START Data

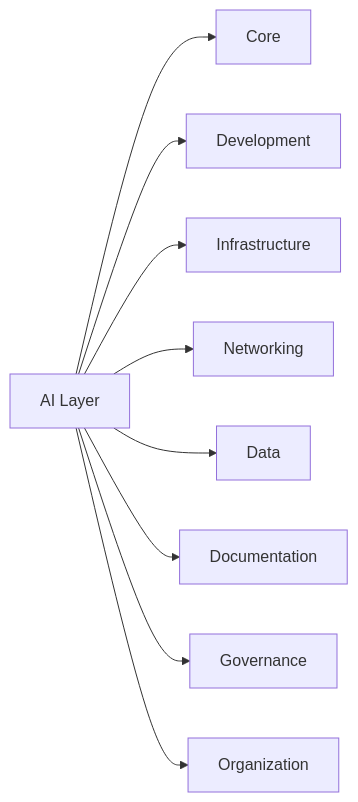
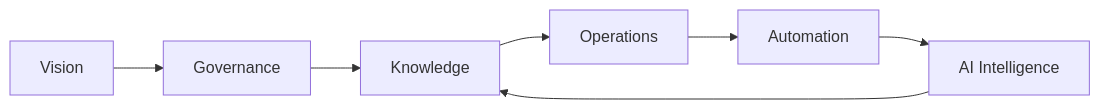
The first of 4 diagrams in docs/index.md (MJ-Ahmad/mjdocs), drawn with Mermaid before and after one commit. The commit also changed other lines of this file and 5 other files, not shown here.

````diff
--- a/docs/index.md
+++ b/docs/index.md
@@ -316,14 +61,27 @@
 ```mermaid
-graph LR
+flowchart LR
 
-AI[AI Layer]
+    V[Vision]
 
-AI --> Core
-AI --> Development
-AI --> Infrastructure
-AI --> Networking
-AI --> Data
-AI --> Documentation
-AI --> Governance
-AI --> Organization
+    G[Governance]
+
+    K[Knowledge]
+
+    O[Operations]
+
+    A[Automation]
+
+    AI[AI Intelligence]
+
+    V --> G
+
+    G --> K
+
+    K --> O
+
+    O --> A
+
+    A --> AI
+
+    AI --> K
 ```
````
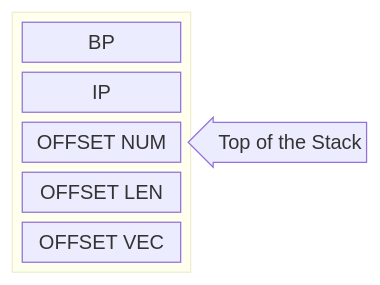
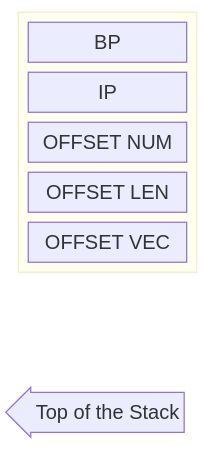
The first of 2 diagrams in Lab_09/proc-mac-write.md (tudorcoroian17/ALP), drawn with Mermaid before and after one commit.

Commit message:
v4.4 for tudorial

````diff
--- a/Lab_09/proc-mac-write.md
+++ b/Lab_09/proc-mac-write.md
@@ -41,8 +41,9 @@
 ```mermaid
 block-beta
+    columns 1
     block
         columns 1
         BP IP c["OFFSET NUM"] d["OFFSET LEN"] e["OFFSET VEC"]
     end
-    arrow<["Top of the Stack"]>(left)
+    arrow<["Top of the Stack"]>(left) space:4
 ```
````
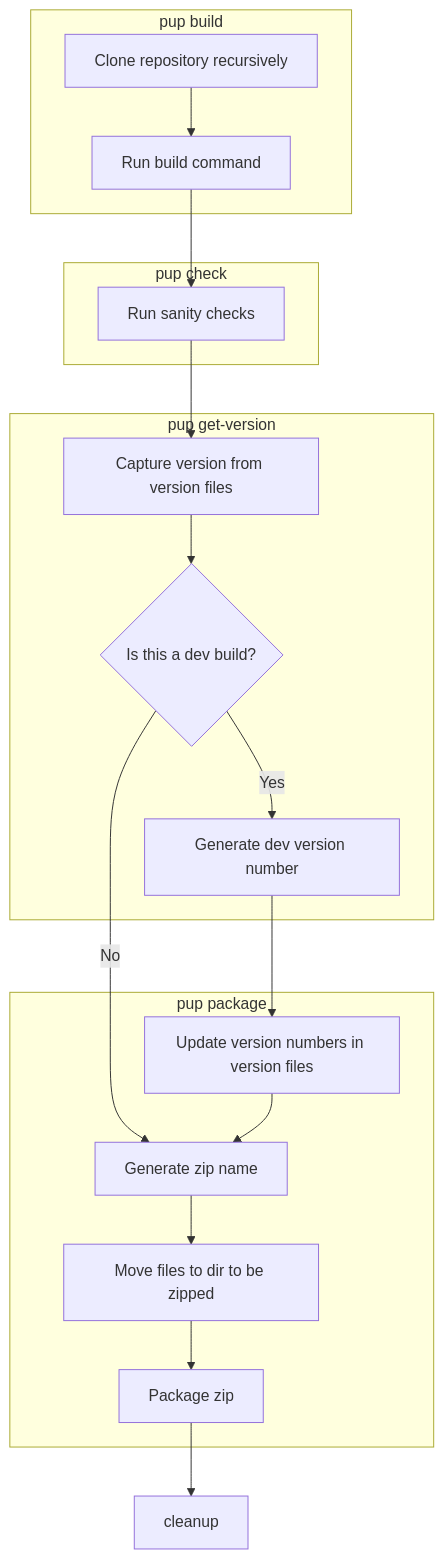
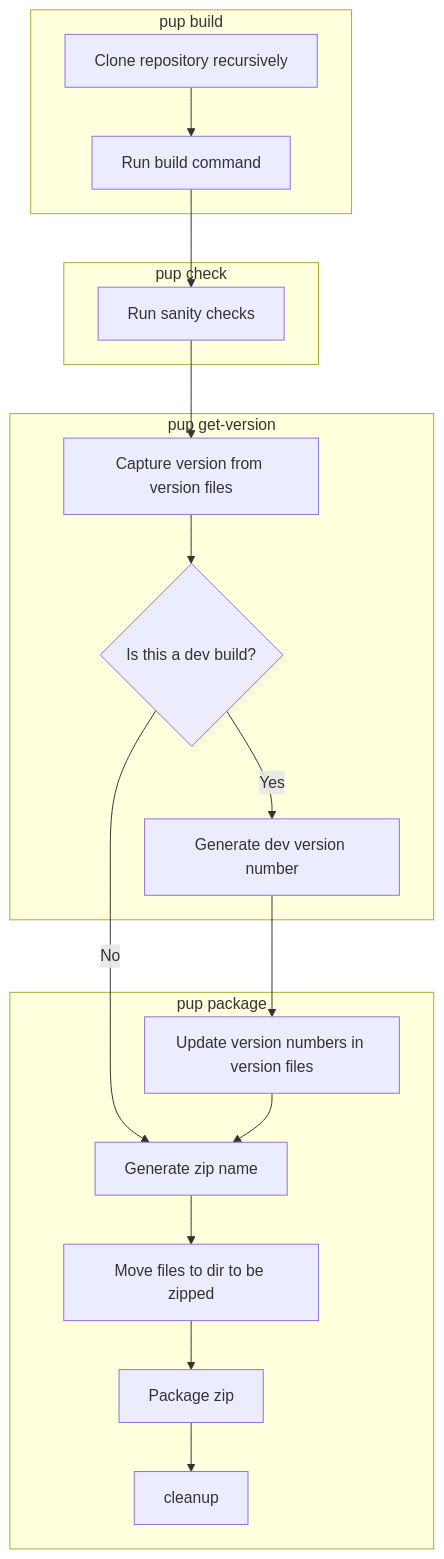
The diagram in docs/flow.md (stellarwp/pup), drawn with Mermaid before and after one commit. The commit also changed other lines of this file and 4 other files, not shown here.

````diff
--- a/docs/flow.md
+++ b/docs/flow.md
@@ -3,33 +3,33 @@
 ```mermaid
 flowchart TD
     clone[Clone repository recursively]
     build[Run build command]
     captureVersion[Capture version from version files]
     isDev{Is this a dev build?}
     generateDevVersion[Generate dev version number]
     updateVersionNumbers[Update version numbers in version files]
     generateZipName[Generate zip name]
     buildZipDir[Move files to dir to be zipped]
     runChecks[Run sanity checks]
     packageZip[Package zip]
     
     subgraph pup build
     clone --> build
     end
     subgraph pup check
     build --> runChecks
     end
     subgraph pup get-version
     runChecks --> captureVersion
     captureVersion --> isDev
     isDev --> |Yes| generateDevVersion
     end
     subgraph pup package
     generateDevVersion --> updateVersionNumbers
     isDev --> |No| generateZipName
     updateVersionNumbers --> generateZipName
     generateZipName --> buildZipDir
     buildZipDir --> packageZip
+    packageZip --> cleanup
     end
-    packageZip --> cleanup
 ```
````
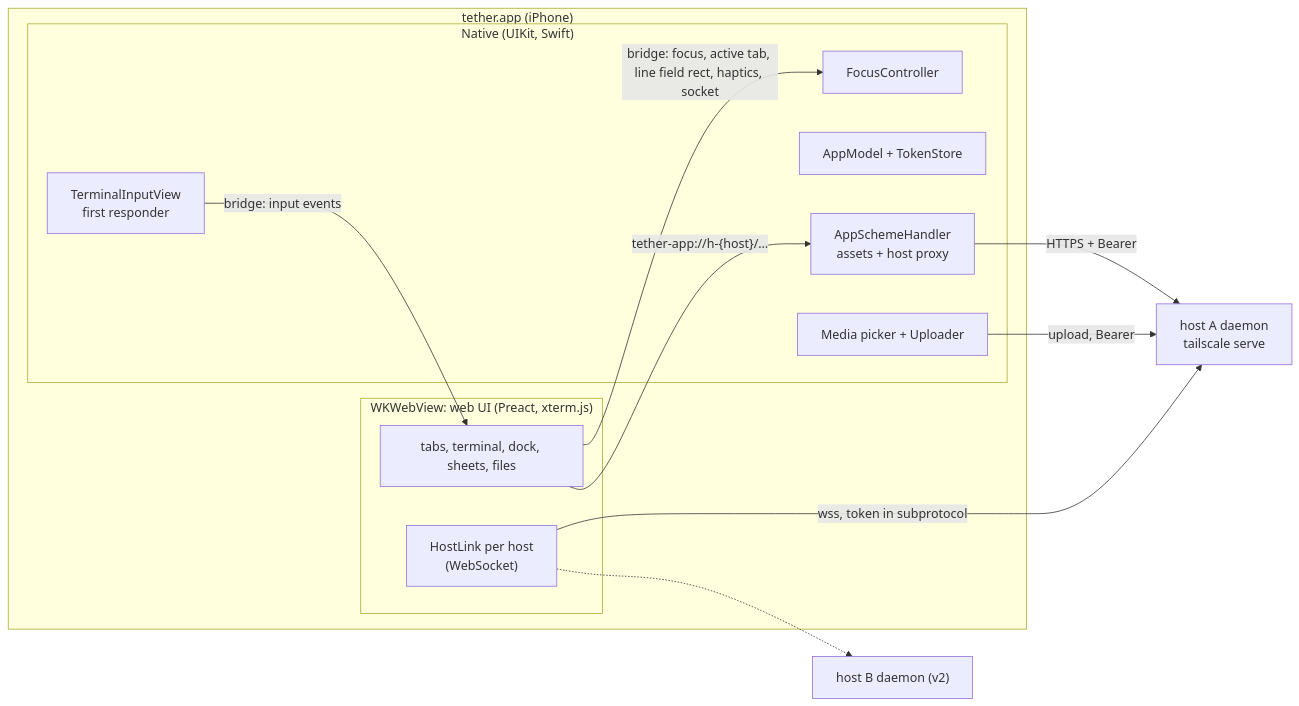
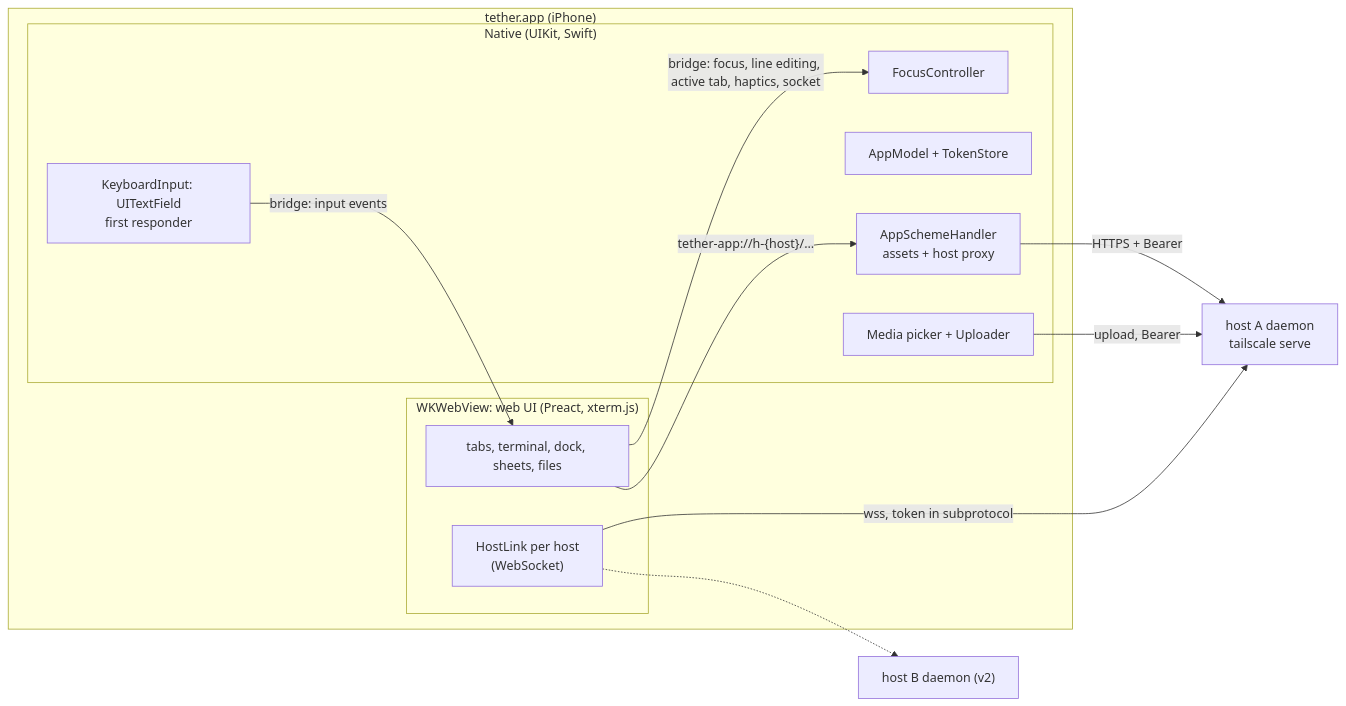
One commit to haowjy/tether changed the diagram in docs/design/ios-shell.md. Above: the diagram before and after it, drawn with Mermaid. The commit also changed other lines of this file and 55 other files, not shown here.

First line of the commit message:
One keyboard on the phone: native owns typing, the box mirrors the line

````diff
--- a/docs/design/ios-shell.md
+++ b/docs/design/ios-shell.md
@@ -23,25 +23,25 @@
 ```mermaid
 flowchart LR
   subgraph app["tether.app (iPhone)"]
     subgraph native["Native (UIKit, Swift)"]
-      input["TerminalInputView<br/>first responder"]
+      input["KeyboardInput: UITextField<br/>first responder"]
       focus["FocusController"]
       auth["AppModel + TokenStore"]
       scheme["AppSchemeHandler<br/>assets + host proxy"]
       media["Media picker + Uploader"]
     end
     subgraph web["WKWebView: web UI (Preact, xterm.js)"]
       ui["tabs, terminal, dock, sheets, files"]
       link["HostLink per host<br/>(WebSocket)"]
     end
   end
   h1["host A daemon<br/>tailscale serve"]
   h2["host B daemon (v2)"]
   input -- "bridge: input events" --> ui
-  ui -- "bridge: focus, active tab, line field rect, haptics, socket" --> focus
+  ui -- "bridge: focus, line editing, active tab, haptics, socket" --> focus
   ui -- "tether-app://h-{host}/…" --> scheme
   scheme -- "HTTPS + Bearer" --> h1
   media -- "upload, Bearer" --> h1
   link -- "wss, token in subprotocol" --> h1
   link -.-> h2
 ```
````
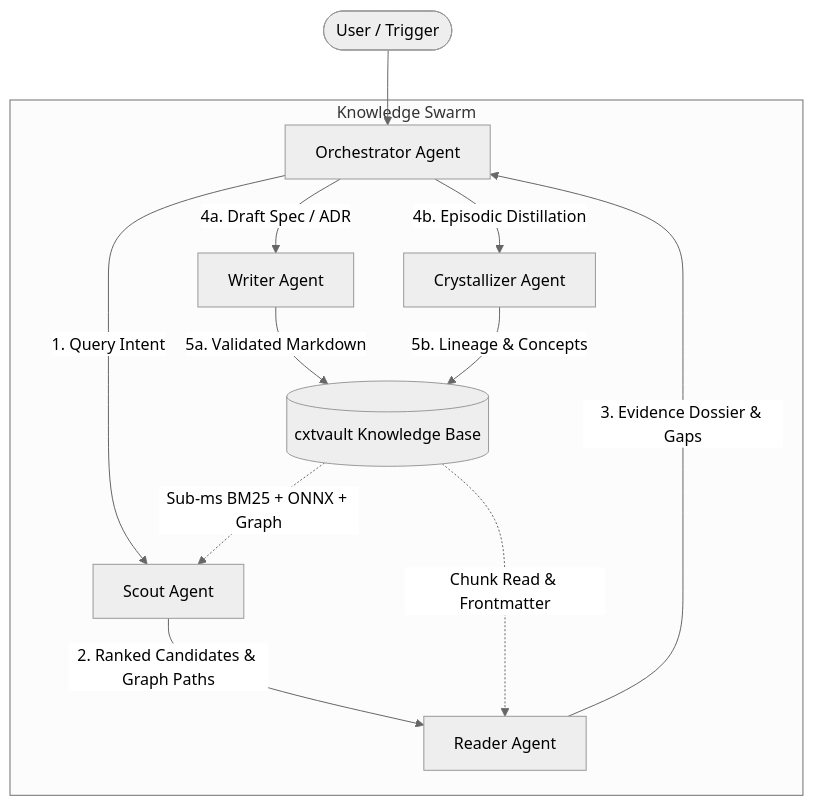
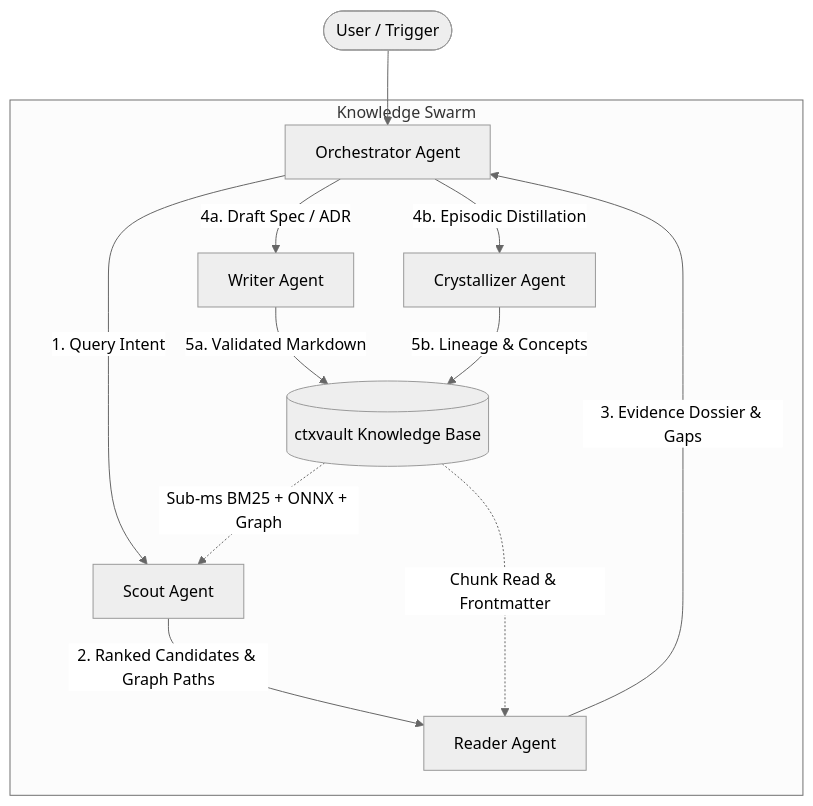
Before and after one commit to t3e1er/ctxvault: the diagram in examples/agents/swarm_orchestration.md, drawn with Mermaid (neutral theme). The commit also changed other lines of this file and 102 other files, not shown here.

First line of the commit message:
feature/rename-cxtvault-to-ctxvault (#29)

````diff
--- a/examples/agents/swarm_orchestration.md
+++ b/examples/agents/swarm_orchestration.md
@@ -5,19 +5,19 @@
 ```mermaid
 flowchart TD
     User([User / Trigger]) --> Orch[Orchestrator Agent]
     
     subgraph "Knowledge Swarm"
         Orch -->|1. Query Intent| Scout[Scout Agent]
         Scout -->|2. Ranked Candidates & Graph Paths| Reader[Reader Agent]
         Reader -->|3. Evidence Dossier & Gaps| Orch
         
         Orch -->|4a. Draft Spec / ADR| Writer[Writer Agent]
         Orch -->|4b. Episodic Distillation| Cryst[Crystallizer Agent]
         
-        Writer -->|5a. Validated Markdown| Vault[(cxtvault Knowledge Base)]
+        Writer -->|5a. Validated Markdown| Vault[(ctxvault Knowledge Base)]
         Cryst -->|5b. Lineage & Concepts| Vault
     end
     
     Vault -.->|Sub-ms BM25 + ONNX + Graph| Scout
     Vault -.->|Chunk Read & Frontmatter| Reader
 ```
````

END Data

■ Your assignment:
Search the data above for the word "host" and show every line that has it.

■ Response to this exercise:
       scheme["AppSchemeHandler<br/>assets + host proxy"]
       link["HostLink per host<br/>(WebSocket)"]
   h1["host A daemon<br/>tailscale serve"]
   h2["host B daemon (v2)"]
   ui -- "tether-app://h-{host}/…" --> scheme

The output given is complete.